Porsche has teamed up with an unlikely bedfellow, perhaps as a signal of how the automaker will keep its engine building operations thriving in an era of electrification.
Top Gear has learned that Porsche, specifically Porsche Motorsport North America, will supply tuning firm Singer with bespoke engines for use in its restomodding business. Some of the engines will even be built by Porsche to Singer's own specification.
The engines won't be built from scratch, though. In a statement to Top Gear, Porsche referred to the engines as “remanufactured” units, suggesting they will be rebuilt versions of existing engines.
The production will be handled at Porsche Motorsport North America's headquarters which form part of the Porsche Experience Centre in Los Angeles.
It's not the first time that Singer has called on an outside supplier for engines. For the engine in its DLS-spec 911, Singer called on the Williams Formula One team's Williams Advanced Engineering technology offshoot for development. That particular engine, a 4.0-liter flat-6 that revs to 9,000 rpm and spits out 500 hp, isn't part of the deal forged between Singer and Porsche.

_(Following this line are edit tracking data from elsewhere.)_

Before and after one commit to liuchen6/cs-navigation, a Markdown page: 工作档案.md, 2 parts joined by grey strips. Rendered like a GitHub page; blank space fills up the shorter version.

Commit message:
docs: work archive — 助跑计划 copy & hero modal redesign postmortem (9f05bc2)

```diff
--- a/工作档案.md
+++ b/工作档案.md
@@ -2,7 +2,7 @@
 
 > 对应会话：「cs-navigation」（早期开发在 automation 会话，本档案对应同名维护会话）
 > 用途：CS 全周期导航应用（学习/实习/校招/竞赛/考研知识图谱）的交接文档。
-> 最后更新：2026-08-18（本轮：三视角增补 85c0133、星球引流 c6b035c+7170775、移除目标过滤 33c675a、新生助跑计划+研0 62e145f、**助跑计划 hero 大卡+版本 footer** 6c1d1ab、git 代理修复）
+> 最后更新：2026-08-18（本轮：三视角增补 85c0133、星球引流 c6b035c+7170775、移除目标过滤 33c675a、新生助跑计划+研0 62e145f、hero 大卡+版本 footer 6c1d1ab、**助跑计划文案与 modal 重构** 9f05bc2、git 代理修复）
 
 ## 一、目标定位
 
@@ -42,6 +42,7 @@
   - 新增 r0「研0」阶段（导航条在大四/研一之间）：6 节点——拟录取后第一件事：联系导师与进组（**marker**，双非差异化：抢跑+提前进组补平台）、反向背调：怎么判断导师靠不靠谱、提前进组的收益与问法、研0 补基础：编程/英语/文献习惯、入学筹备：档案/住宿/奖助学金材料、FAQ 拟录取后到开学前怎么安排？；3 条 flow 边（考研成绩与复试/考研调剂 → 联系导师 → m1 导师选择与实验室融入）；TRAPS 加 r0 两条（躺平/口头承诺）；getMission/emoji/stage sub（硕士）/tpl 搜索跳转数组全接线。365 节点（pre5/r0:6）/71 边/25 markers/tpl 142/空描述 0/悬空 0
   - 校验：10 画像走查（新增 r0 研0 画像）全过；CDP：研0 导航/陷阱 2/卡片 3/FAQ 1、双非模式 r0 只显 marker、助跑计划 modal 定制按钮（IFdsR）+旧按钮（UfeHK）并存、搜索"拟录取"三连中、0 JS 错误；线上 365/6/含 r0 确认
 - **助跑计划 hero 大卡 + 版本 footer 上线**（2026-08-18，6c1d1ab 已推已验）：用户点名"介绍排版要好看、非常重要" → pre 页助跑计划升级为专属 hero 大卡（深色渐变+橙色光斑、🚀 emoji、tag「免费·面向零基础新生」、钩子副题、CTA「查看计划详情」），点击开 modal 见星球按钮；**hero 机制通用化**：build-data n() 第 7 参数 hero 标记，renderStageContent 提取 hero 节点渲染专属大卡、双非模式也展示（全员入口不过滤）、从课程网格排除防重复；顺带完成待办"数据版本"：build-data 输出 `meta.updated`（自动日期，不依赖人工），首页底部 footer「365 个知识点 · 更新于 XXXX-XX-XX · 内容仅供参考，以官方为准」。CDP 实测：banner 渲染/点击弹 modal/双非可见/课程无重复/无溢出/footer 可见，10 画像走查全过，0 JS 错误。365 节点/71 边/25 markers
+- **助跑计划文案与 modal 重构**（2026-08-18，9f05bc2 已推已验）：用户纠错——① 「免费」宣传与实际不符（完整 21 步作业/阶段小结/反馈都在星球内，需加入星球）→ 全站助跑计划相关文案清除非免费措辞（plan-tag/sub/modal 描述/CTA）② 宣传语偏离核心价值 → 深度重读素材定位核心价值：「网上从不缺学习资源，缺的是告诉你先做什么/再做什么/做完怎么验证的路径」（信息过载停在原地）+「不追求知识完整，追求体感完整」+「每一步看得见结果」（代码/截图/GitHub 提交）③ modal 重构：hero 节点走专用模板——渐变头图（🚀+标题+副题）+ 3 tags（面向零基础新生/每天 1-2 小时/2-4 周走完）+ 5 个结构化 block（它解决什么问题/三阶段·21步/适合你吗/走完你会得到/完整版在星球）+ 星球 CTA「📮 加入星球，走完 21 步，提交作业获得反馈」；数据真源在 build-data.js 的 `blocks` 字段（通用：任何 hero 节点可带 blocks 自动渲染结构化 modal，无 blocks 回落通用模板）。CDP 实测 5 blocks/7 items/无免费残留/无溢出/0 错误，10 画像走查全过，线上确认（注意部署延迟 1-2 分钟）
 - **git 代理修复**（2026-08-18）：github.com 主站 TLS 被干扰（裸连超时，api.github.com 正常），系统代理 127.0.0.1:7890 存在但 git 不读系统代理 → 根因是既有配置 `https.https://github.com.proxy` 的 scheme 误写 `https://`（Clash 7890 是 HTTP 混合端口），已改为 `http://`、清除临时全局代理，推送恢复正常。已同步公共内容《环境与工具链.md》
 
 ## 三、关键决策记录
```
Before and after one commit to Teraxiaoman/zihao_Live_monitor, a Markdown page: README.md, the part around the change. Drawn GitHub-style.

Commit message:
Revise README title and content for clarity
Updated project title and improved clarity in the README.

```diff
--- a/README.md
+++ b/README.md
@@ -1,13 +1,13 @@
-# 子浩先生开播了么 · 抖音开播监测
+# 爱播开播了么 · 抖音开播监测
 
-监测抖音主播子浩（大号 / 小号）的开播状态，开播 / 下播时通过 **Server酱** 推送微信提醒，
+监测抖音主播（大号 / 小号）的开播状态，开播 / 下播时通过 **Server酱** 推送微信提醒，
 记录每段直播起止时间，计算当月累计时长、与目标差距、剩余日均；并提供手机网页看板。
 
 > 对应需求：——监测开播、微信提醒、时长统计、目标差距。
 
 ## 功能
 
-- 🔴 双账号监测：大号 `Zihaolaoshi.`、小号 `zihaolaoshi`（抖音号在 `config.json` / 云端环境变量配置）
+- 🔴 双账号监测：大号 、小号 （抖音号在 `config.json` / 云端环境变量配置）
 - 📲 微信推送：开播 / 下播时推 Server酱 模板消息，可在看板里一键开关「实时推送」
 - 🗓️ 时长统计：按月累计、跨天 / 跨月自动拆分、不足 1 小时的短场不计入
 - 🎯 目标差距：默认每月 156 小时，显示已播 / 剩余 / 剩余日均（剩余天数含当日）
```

Singer has been modifying old 911s since the 2000s, with founder Rob Dickinson establishing the company following the interest garnered by a 1969 911E he restored back in 2003. While Porsche is appreciative of Singer helping keep old Porsches on the road, the two company's have butt heads in the past over Singer using the Porsche name on some of its vehicles.